(STUDY MATERIAL begins)
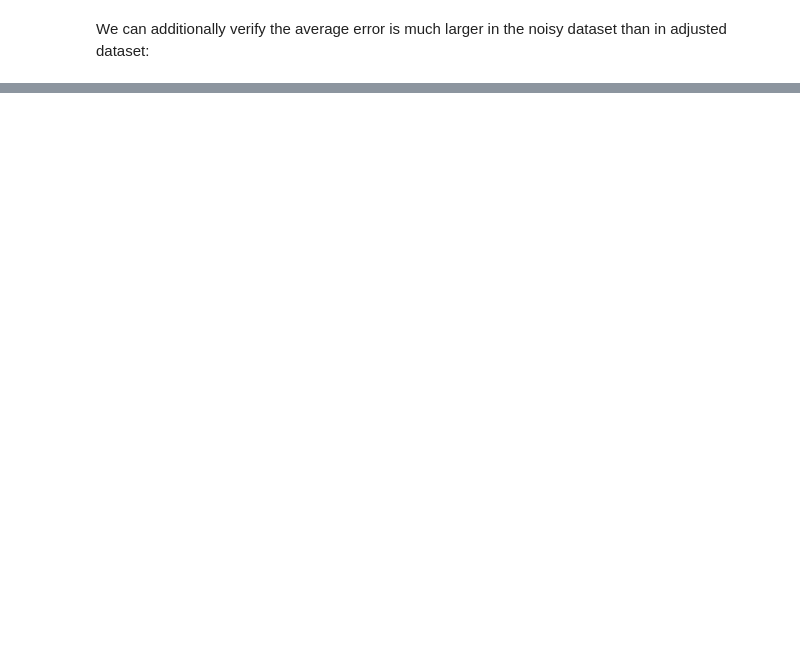
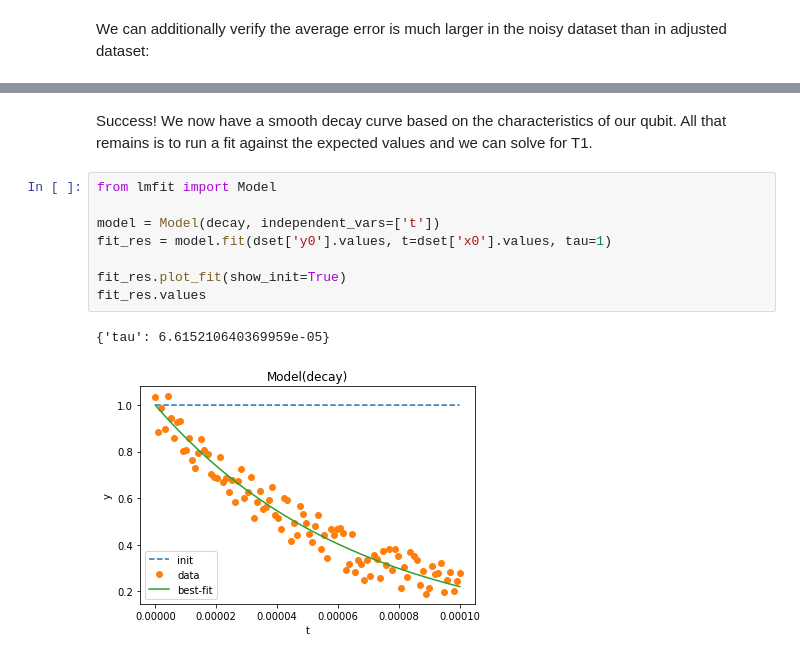
Before and after one commit to quantify-os/quantify-core, a Jupyter notebook: docs/example_notebooks/2. Advanced MeasurementControl.ipynb, the cells around one changed output, grey strips where cells are left out. Cells and saved outputs as stored; diff of their text form; blank space fills up the shorter version.

```diff
--- a/docs/example_notebooks/2. Advanced MeasurementControl.ipynb
+++ b/docs/example_notebooks/2. Advanced MeasurementControl.ipynb
@@ -164,0 +110,13 @@ plotmon.secondary_QtPlot
+# %% [markdown]
+Success! We now have a smooth decay curve based on the characteristics of our qubit. All that remains is to run a fit against the expected values and we can solve for T1.
+# %%
+from lmfit import Model
+
+model = Model(decay, independent_vars=['t'])
+fit_res = model.fit(dset['y0'].values, t=dset['x0'].values, tau=1)
+
+fit_res.plot_fit(show_init=True)
+fit_res.values
+# %% [output]
+{'tau': 6.615210640369959e-05}
+[figure, added]
```
Also changed, not shown: parts of 30 cells of this notebook.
(STUDY MATERIAL ends)
» **PROBLEM DESCRIPTION**
Print all the entries again exactly as written, but without the pictures.

» **RESULT FOR THIS TASK**
Before and after one commit to quantify-os/quantify-core, a Jupyter notebook: docs/example_notebooks/2. Advanced MeasurementControl.ipynb, the cells around one changed output, grey strips where cells are left out. Cells and saved outputs as stored; diff of their text form; blank space fills up the shorter version.

```diff
--- a/docs/example_notebooks/2. Advanced MeasurementControl.ipynb
+++ b/docs/example_notebooks/2. Advanced MeasurementControl.ipynb
@@ -164,0 +110,13 @@ plotmon.secondary_QtPlot
+# %% [markdown]
+Success! We now have a smooth decay curve based on the characteristics of our qubit. All that remains is to run a fit against the expected values and we can solve for T1.
+# %%
+from lmfit import Model
+
+model = Model(decay, independent_vars=['t'])
+fit_res = model.fit(dset['y0'].values, t=dset['x0'].values, tau=1)
+
+fit_res.plot_fit(show_init=True)
+fit_res.values
+# %% [output]
+{'tau': 6.615210640369959e-05}
+[figure, added]
```
Also changed, not shown: parts of 30 cells of this notebook.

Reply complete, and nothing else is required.